Joe’s sister, the poet Mitsuye Yamada, says she feels honored to have her family’s story included:

“I know that [my parents], Jack and Hide Yasutake, are up there bursting with pride that their family story has been immortalized in this way by the incomparable Densho team. I am happy that our family history lives on and that other Nikkei who also have similar stories will be inspired by reading our story and will add their own family histories to this rich archive. There must be many more stories out there!” 

Portrait of the Yasutake family. Parents Jack and Hide Yasutake are seated in the front row with their daughter Mitsuye. Their sons Jack, Tosh, and Mike are standing behind them.
The Yasutake family in 1948. Mitsuye Yamada is seated in the front, between her parents Jack Kaichiro and Hide Yasutake. Courtesy of the Yasutake Family Collection.

The new site also has special meaning for one of the site’s co-creators, Densho’s content director Brian Niiya. 

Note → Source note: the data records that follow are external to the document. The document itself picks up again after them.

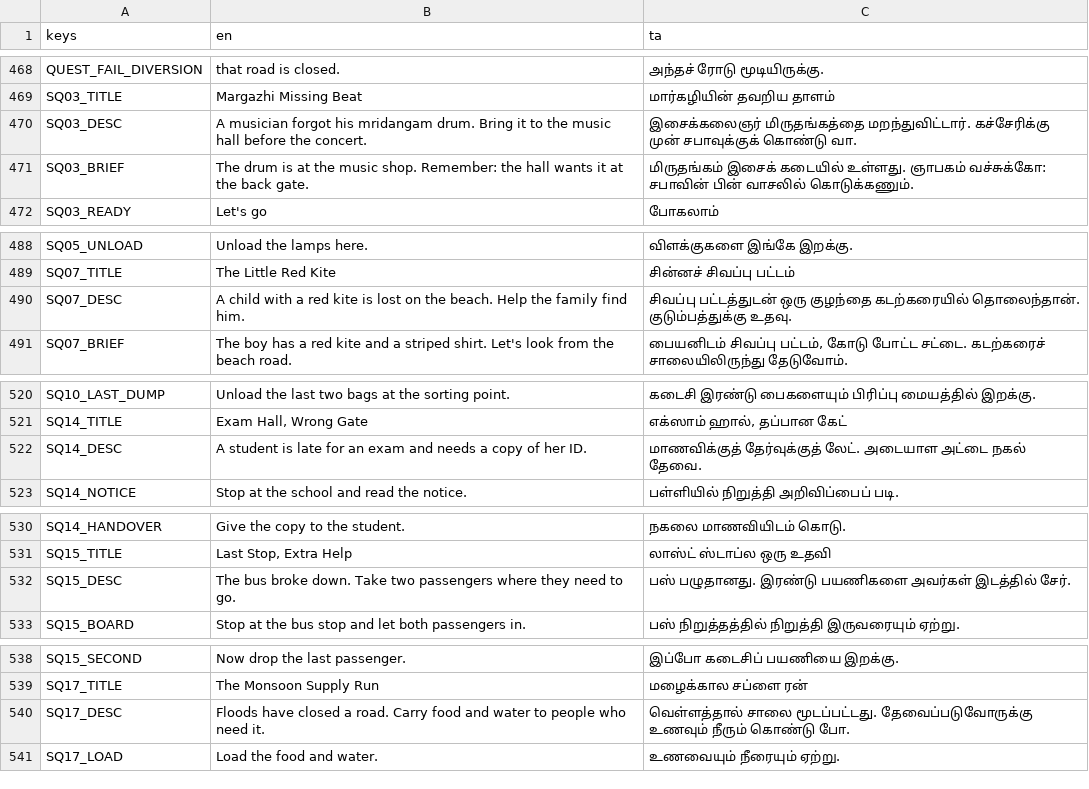
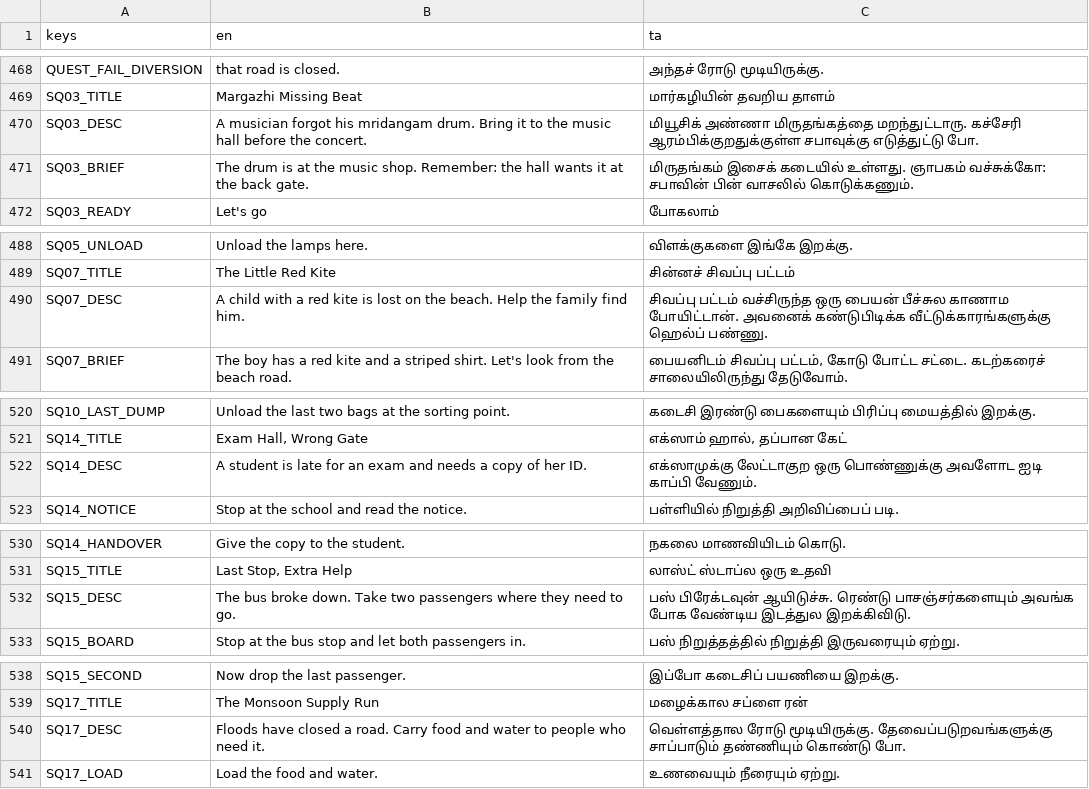
Before and after one commit to DavidRajPaul/Auto-Simulator-Game-GoDot, a CSV file: translations/ui.csv, drawn as a sheet; only a part is shown, gaps mark what is left out; the diff covers the shown part only.

```diff
--- a/translations/ui.csv
+++ b/translations/ui.csv
@@ -469,3 +469,3 @@ QUEST_FAIL_DIVERSION,that road is closed.,அந்தச் ரோடு மூ
 SQ03_TITLE,Margazhi Missing Beat,மார்கழியின் தவறிய தாளம்
-SQ03_DESC,A musician forgot his mridangam drum. Bring it to the music hall before the concert.,இசைக்கலைஞர் மிருதங்கத்தை மறந்துவிட்டார். கச்சேரிக்கு முன் சபாவுக்குக் கொண்டு வா.
+SQ03_DESC,A musician forgot his mridangam drum. Bring it to the music hall before the concert.,மியூசிக் அண்ணா மிருதங்கத்தை மறந்துட்டாரு. கச்சேரி ஆரம்பிக்குறதுக்குள்ள சபாவுக்கு எடுத்துட்டு போ.
 SQ03_BRIEF,The drum is at the music shop. Remember: the hall wants it at the back gate.,மிருதங்கம் இசைக் கடையில் உள்ளது. ஞாபகம் வச்சுக்கோ: சபாவின் பின் வாசலில் கொடுக்கணும்.
@@ -489,3 +489,3 @@ SQ05_UNLOAD,Unload the lamps here.,விளக்குகளை இங்க
 SQ07_TITLE,The Little Red Kite,சின்னச் சிவப்பு பட்டம்
-SQ07_DESC,A child with a red kite is lost on the beach. Help the family find him.,சிவப்பு பட்டத்துடன் ஒரு குழந்தை கடற்கரையில் தொலைந்தான். குடும்பத்துக்கு உதவு.
+SQ07_DESC,A child with a red kite is lost on the beach. Help the family find him.,சிவப்பு பட்டம் வச்சிருந்த ஒரு பையன் பீச்சுல காணாம போயிட்டான். அவனைக் கண்டுபிடிக்க வீட்டுக்காரங்களுக்கு ஹெல்ப் பண்ணு.
 SQ07_BRIEF,The boy has a red kite and a striped shirt. Let's look from the beach road.,"பையனிடம் சிவப்பு பட்டம், கோடு போட்ட சட்டை. கடற்கரைச் சாலையிலிருந்து தேடுவோம்."
@@ -521,3 +521,3 @@ SQ10_LAST_DUMP,Unload the last two bags at the sorting point.,கடைசி
 SQ14_TITLE,"Exam Hall, Wrong Gate","எக்ஸாம் ஹால், தப்பான கேட்"
-SQ14_DESC,A student is late for an exam and needs a copy of her ID.,மாணவிக்குத் தேர்வுக்குத் லேட். அடையாள அட்டை நகல் தேவை.
+SQ14_DESC,A student is late for an exam and needs a copy of her ID.,எக்ஸாமுக்கு லேட்டாகுற ஒரு பொண்ணுக்கு அவளோட ஐடி காப்பி வேணும்.
 SQ14_NOTICE,Stop at the school and read the notice.,பள்ளியில் நிறுத்தி அறிவிப்பைப் படி.
@@ -531,3 +531,3 @@ SQ14_HANDOVER,Give the copy to the student.,நகலை மாணவியி
 SQ15_TITLE,"Last Stop, Extra Help",லாஸ்ட் ஸ்டாப்ல ஒரு உதவி
-SQ15_DESC,The bus broke down. Take two passengers where they need to go.,பஸ் பழுதானது. இரண்டு பயணிகளை அவர்கள் இடத்தில் சேர்.
+SQ15_DESC,The bus broke down. Take two passengers where they need to go.,பஸ் பிரேக்டவுன் ஆயிடுச்சு. ரெண்டு பாசஞ்சர்களையும் அவங்க போக வேண்டிய இடத்துல இறக்கிவிடு.
 SQ15_BOARD,Stop at the bus stop and let both passengers in.,பஸ் நிறுத்தத்தில் நிறுத்தி இருவரையும் ஏற்று.
@@ -539,3 +539,3 @@ SQ15_SECOND,Now drop the last passenger.,இப்போ கடைசிப்
 SQ17_TITLE,The Monsoon Supply Run,மழைக்கால சப்ளை ரன்
-SQ17_DESC,Floods have closed a road. Carry food and water to people who need it.,வெள்ளத்தால் சாலை மூடப்பட்டது. தேவைப்படுவோருக்கு உணவும் நீரும் கொண்டு போ.
+SQ17_DESC,Floods have closed a road. Carry food and water to people who need it.,வெள்ளத்தால ரோடு மூடியிருக்கு. தேவைப்படுறவங்களுக்கு சாப்பாடும் தண்ணியும் கொண்டு போ.
 SQ17_LOAD,Load the food and water.,உணவையும் நீரையும் ஏற்று.
```
Also changed, not shown: 15 edited cells elsewhere in this file.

“Two of the sites added—the Grove Park Inn in Asheville, North Carolina and the Assembly Inn in Montreat, North Carolina—have special meaning for me, since my mother and her family were among the Japanese Americans from Hawai`i who were held there from 1942-43. While there has been prior scholarship  on these and a couple of other similar camps, there had been no mention of the Hawai`i families of Issei internees like my mom’s until new research by Heidi Kim of the University of North Carolina.” Kim’s new Densho Encyclopedia articles on these two sites are among the dozens of new or updated articles on the various sites that have been added as a part of the project.

The new Sites of Shame also marks the first time that anyone has mapped all 108 civilian exclusion orders. Users can see the exact exclusion order that called for the removal of their family or neighbors during WWII, and then follow their journey from their homes to the various detention sites.

Sites of Shame map zoomed in over Seattle, with a pop-up window showing a preview of the exclusion order that called for the removal of local Japanese Americans.
A close up of Civilian Exclusion Order No. 18, which sent 770 Japanese Americans living in South Seattle neighborhoods to the Minidoka concentration camp in Idaho.

Asked about the project, Densho’s technology director and Sites of Shame co-creator, Geoff Froh added, “Beyond all of the amazing content, the exciting thing to me is that Sites of Shame was developed with open-source tools, and designed to be a flexible platform. This means that we can build all kinds of other applications using what we’ve learned from the project. Look for interesting new data visualizations and mapping features in the near future!”

The creators of the site emphasize that it is a living document that will be updated as new information comes available. There is still much about WWII incarceration history to be discovered and the Densho team is committed to updating resources like Sites of Shame so that it remains relevant and up-to-date for years to come. There are also plans in the works to add resources for educators and students. But for those with family connections to Japanese American and to general history enthusiasts, the site is ready to go. 

“I am hopeful that anyone with a familial connection to the incarceration will be inspired to start exploring the site to retrace their own family’s journeys, and in so doing, will learn some new things and come away with many more questions whose answers may or may not lie elsewhere in our website,” remarks Brian Niiya. 

By Natasha Varner, Densho Communications and Public Engagement Director